⟨

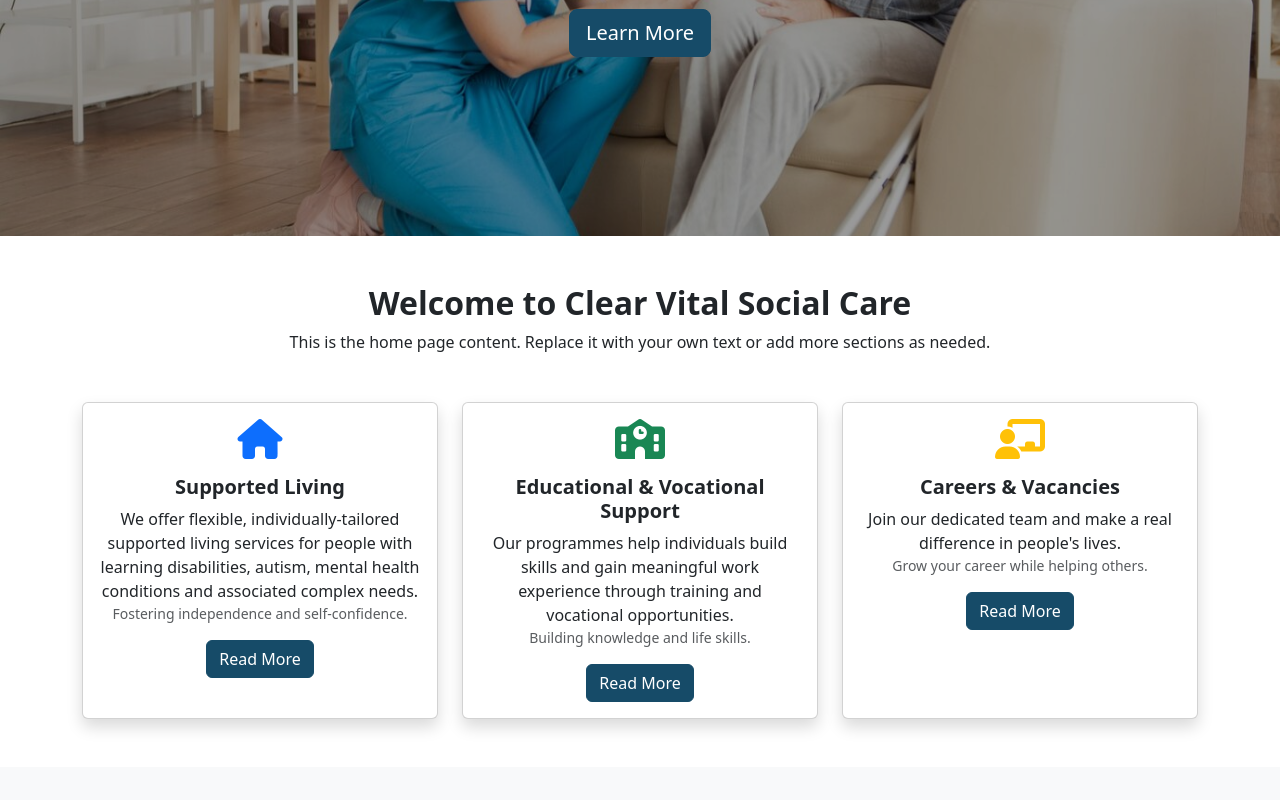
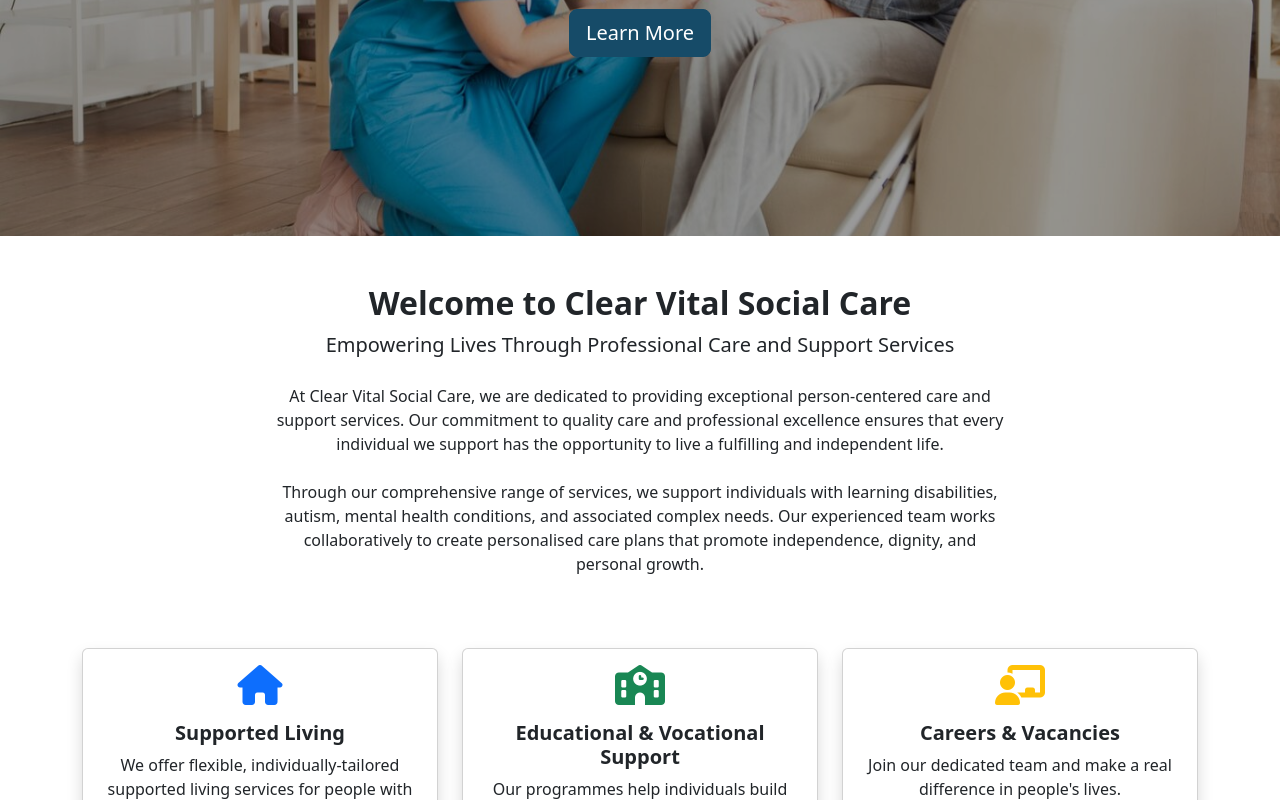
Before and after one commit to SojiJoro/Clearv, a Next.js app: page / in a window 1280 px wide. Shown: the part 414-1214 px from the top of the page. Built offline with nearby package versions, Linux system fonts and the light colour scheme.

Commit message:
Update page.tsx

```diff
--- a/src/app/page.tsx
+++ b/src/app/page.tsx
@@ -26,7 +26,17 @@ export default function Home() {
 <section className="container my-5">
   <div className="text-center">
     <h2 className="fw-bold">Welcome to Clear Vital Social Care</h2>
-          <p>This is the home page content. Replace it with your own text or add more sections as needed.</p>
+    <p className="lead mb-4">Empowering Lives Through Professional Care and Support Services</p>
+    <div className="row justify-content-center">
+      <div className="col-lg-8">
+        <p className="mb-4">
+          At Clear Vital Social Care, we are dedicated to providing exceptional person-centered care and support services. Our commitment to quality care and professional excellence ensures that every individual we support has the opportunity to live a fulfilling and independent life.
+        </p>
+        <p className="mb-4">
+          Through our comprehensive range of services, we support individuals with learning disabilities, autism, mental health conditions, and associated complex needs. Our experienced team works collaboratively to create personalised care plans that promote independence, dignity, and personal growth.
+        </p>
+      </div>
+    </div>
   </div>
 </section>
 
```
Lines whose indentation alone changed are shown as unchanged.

⟩
⟨

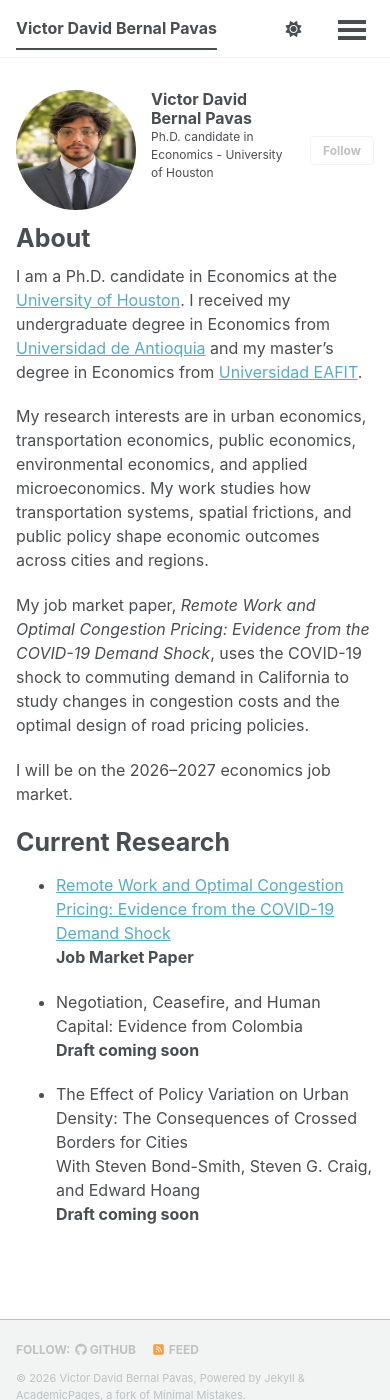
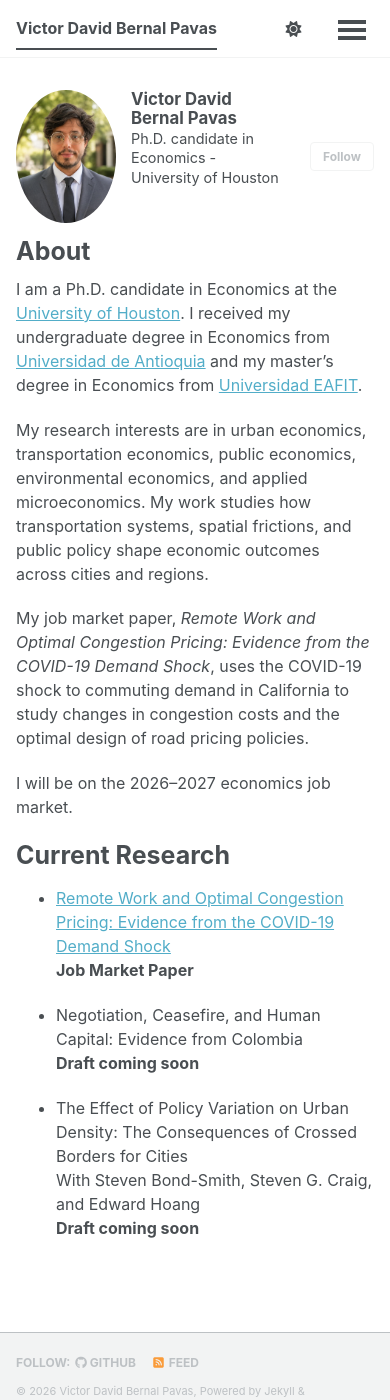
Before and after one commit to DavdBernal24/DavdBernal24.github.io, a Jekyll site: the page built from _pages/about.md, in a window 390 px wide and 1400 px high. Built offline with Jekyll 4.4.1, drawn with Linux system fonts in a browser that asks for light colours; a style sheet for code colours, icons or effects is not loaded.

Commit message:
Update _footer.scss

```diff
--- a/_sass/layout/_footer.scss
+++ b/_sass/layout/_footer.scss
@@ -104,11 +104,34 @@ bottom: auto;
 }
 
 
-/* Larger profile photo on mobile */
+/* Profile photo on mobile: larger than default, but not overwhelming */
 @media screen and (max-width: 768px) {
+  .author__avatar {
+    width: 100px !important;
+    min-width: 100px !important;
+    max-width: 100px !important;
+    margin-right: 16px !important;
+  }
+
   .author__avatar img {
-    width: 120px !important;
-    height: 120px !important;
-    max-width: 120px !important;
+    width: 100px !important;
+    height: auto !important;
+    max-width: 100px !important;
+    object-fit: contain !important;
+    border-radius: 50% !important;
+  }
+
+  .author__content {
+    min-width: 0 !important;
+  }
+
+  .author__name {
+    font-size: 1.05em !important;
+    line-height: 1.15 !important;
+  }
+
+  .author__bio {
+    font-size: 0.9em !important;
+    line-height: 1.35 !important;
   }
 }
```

⟩
⟨

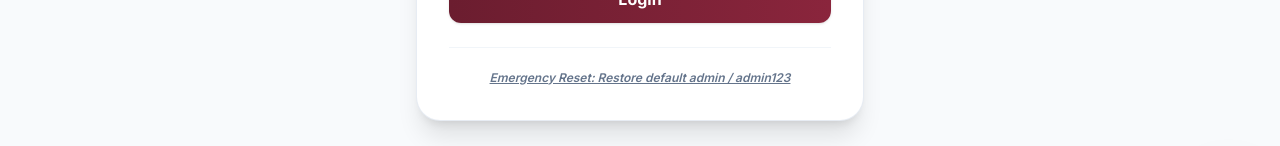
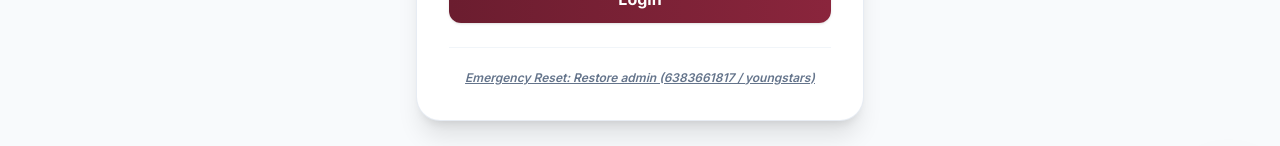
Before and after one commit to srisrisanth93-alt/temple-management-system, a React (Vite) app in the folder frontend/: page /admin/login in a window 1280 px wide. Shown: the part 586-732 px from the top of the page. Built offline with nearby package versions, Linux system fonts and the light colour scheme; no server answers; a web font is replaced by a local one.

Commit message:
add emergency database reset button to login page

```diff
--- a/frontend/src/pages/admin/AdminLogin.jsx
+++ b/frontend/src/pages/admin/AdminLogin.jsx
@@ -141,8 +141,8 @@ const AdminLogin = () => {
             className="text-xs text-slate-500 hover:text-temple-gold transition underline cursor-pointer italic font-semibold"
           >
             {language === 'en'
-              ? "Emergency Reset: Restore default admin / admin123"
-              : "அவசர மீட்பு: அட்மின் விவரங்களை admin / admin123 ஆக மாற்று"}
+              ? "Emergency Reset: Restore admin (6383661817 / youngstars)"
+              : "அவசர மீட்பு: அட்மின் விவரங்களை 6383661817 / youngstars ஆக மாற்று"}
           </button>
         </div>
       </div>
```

⟩

▸ Problem details
Each line in the records that carries "height" must be copied out.

▸ Solution below
-    height: 120px !important;
+    height: auto !important;
+    line-height: 1.15 !important;
+    line-height: 1.35 !important;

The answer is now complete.